Why should I care about the fraud triangle if I am a Chief Claims Officer or an investigator for a P&C insurer? Great question.

My view is that nobody has the ability to control another person’s rationalization. This is both fortunate and unfortunate. It goes back to how someone was brought up, including their morals and other life experiences.

Further, life happens. Extensive medical bills or the loss of a loved one who is the main breadwinner can be a real hardship. This pressure can be a significant motivator, especially if there are creditors knocking on the door. Individuals may believe they have no way to get out of the financial hole they are facing.

Thus, rationalization and pressure are closely tied together. If a person believes it’s easy to steal and they will get away with it, then why not? There is an opportunity. Now they can go ahead and actually commit the fraud since there is nothing in the way to stop them.

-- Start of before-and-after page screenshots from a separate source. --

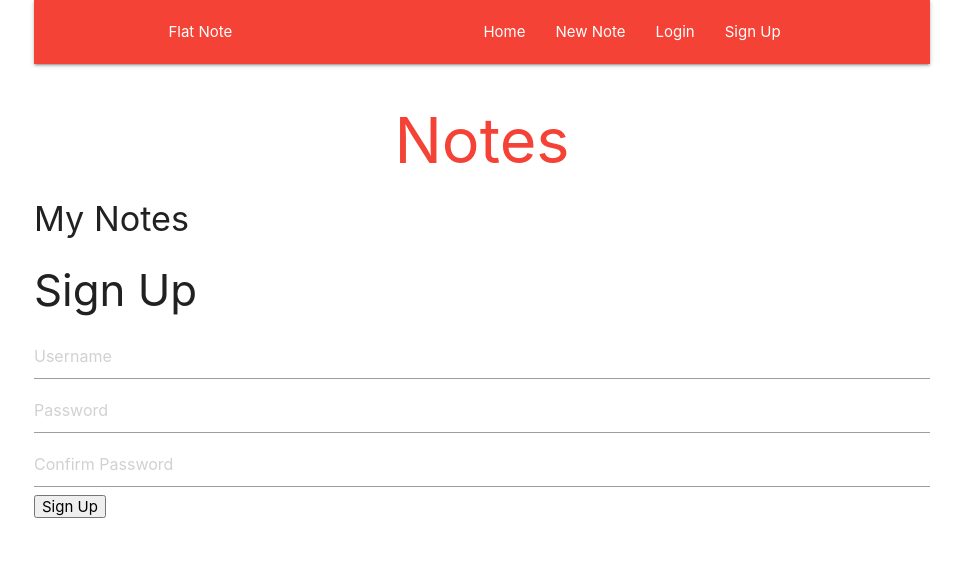
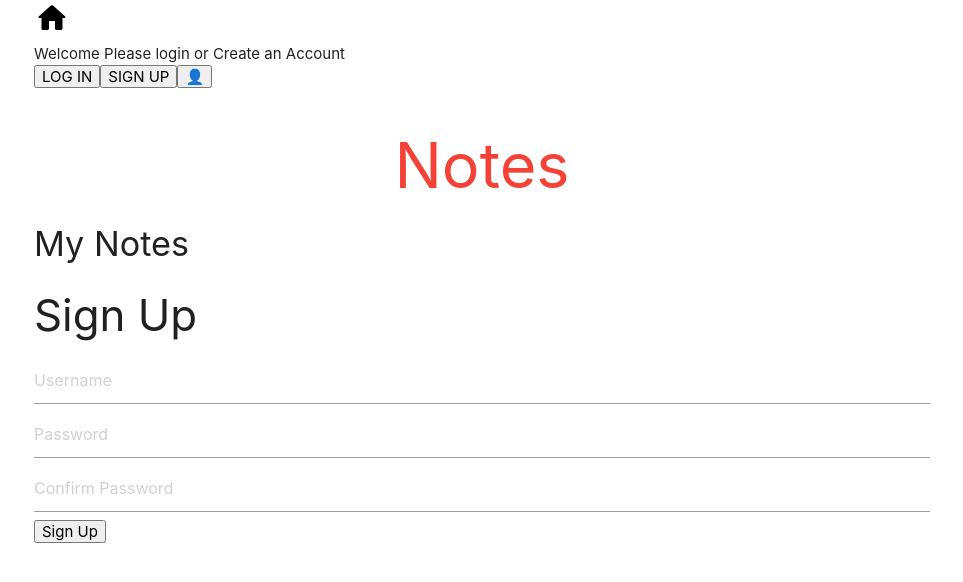
Before and after one commit to jqwest/flatnote-frontend, a React (Create React App) app: page /signup in a window 1280 px wide. Shown: the top 582 px of the page, without its empty margins (158-1121 px from the left). Built offline with nearby package versions, Linux system fonts and the light colour scheme.

Commit message:
updated login and logout components

```diff
--- a/src/App.js
+++ b/src/App.js
@@ -9,9 +9,14 @@ import MainContainer from './components/MainContainer';
 
 
 class App extends Component {
-    state = {
-      currentUser: null
+  constructor(props){
+    super(props)
+      this.state = {
+        currentUser: null,
+        isLoggedIn: false
     }
+  }
+
 
   componentDidMount(){
     const token = localStorage.token
@@ -36,9 +41,10 @@ class App extends Component {
     }
   }
 
-  setUser = (response) => {
+  login = (response) => {
     this.setState({
-      currentUser: response.user
+      currentUser: response.user,
+      isLoggedIn: true
     }, () => {
       localStorage.token = response.token
       this.props.history.push("/")
@@ -47,7 +53,8 @@ class App extends Component {
 
   logout = () => {
     this.setState({
-      currentUser: null
+      currentUser: null,
+      isLoggedIn: false
     }, () => {
       localStorage.removeItem("token")
       this.props.history.push("/login")
@@ -60,25 +67,31 @@ class App extends Component {
     })
   }
 
+
+
   render(){
-    console.log("user", this.state.currentUser);
-    console.log(this.props);
+    // console.log("user", this.state.currentUser);
+    // console.log(this.props);
 
   return (
       <div className="note-app container">
-      <Navbar currentUser={this.state.currentUser} logout={this.logout} handleChange={this.handleChange} />
+      <Navbar
+        isLoggedIn={this.state.isLoggedIn}
+        currentUser={this.state.currentUser}
+        logout={this.logout}
+        handleChange={this.handleChange} />
         <h1 className="center red-text">Notes</h1>
         <MainContainer />
         <Switch>
-          <Route exact path='/' component={Home} />
+          <Route path='/home' render={() => <Home message={this.message} /> } />
 
-          <Route path='/login' render={() => <Login setUser={this.setUser} /> } />
+          <Route path='/login' render={() => <Login login={this.login} /> } />
 
-          <Route path='/signup' render={() => <Signup setUser={this.setUser}/>} />
+          <Route path='/signup' render={() => <Signup login={this.login}/>} />
 
           <Route path='/newnote' component={NewNote} />
 
-          </Switch>
+        </Switch>
       </div>
   );}
 }
--- a/src/components/Home.js
+++ b/src/components/Home.js
@@ -1,13 +1,14 @@
-import React, { Component } from 'react'
+import React from 'react'
 
-class Home extends Component {
-    render(){
-        return(
-            <div className="note-home container">
-            <p>Home</p>
-            </div>
-        )
-    }
+const Home = (props) => {
+
+
+    return(
+        <div className="note-home container">
+        <p>Home</p>
+        </div>
+    )
+
 }
 
 export default Home
--- /dev/null
+++ b/src/components/HomeButton.js
@@ -0,0 +1,14 @@
+import React from 'react';
+import { Link } from 'react-router-dom';
+
+function HomeButton() {
+    return (
+        <Link to='/notes'>
+            <div className="home-button">
+                <img src="./round_home_black_18dp.png" alt="reddet icon" className="logo"/>
+            </div>
+        </Link>
+    )
+}
+
+export default HomeButton
--- a/src/components/Login.js
+++ b/src/components/Login.js
@@ -28,7 +28,7 @@ class Login extends React.Component {
                 if (user.errors){
                   alert(user.errors)
                 } else {
-                this.props.setUser(user)
+                this.props.login(user)
             }
         })
     }
--- a/src/components/Navbar.js
+++ b/src/components/Navbar.js
@@ -1,22 +1,30 @@
 import React from 'react';
-// import UserControls from './UserControls';
+import UserControls from './UserControls';
+import HomeButton from './HomeButton';
+// import SearchBar from './SearchBar';
+
 
 const Navbar = props => {
+    console.log(props);
 
     return(
-        <nav className="nav-wrapper red bg-darken-3">
-            <div className="container">
-            {/* <UserControls /> */}
-                <a href="/" className="brand-logo-right">Flat Note</a>
-                <ul className="right">
-                    <li><a href="/">Home</a></li>
-                    <li><a href="/new note">New Note</a></li>
-                    <li><a href="/login">Login</a></li>
-                    <li><a href="/signup">Sign Up</a></li>
-                </ul>
+
+        <div className="navbar">
+            <div className="top">
+                <HomeButton />
+                Welcome {
+                    props.isLoggedIn ? props.currentUser.username : 'Please login or Create an Account'
+                }
+                {/* <SearchBar handleChange={props.handleChange} searchTerm={props.searchTerm}/> */}
+                <UserControls logout={props.logout} currentUser={props.currentUser} />
             </div>
-        </nav>
+            <div className="bottom">
+                {/* <FilterBar cardMode={props.cardMode} listMode={props.listMode}/> */}
+            </div>
+      </div>
+
     )
+
 }
 
 export default Navbar;
--- a/src/components/NewNote.js
+++ b/src/components/NewNote.js
@@ -1,12 +1,16 @@
 import React from 'react'
 
-const NewNote = () => {
+class NewNote extends React.Component {
 
-    return(
-        <div className="post card">
-            <h4>Create a New Note</h4>
-        </div>
-    )
+    render(){
+        return(
+            <div className="post card">
+                <form>
+                    <label>Title</label>
+                </form>
+            </div>
+        )
+    }
 }
 
 export default NewNote;
--- /dev/null
+++ b/src/components/SearchBar.js
@@ -0,0 +1,16 @@
+import React from 'react'
+
+function SearchBar(props) {
+    return (
+        <div className="search-bar">
+            <select>
+                <option>Name</option>
+                <option>Date</option>
+                <option>Tags</option>
+            </select>
+            <input onChange={props.handleChange} value={props.searchTerm} placeholder="🔍 Search Notes"/>
+        </div>
+    )
+}
+
+export default SearchBar
--- a/src/components/UserControls.js
+++ b/src/components/UserControls.js
@@ -1,15 +1,15 @@
-import React, { Component } from 'react';
-// import { Link } from 'react-router-dom';
+import React from 'react';
+import { Link } from 'react-router-dom';
 
-export class UserControls extends Component {
-    render() {
-        return (
-            <div className="user-controls">
-                <button className="login">LOG IN</button>
-                <button className="signup">SIGN UP</button>
-          </div>
-        )
-    }
+const UserControls = props => {
+
+    return (
+        <div className="user-controls">
+            <Link to="/login"><button className="login">LOG IN</button></Link>
+            <Link to="/signup"><button className="signup">SIGN UP</button></Link>
+            <button onClick={props.logout}><span role="img" aria-label="user-controls">{props.currentUser ? props.currentUser.username : "👤"}</span></button>
+        </div>
+    )
 }
 
 export default UserControls
```
Also changed, not shown: src/components/FilterBar.js (added, +11 -0 lines), public/round_home_black_18dp.png (added).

Therefore, insurance companies have a hard time controlling rationalization or pressure. What they can control is an opportunity by putting important controls in place or installing fraud detection technology.

Risk detection platforms stop fraudsters at both underwriting and claims. This model is made up of artificial intelligence, text mining, expert rules, anomaly detection, third-party data sources and predictive models that close the opportunity gap. For example, FRISS’ Trust Automation platform flags out suspicious behavior instantly because the software is trained to recognize not only common fraud schemes but also to make connections between dubious information from different data sources. Using the latest technology insurers can prevent fraud before it happens and stay ahead of the fraudsters.

About the author
Jim Murphy has a specialized Master’s degree in Economic Crime Management and is a 30-year veteran of the insurance industry. He served as a police officer in New England and spent years running a Special Investigations Unit analyst team. He's always looking to making insurance more honest.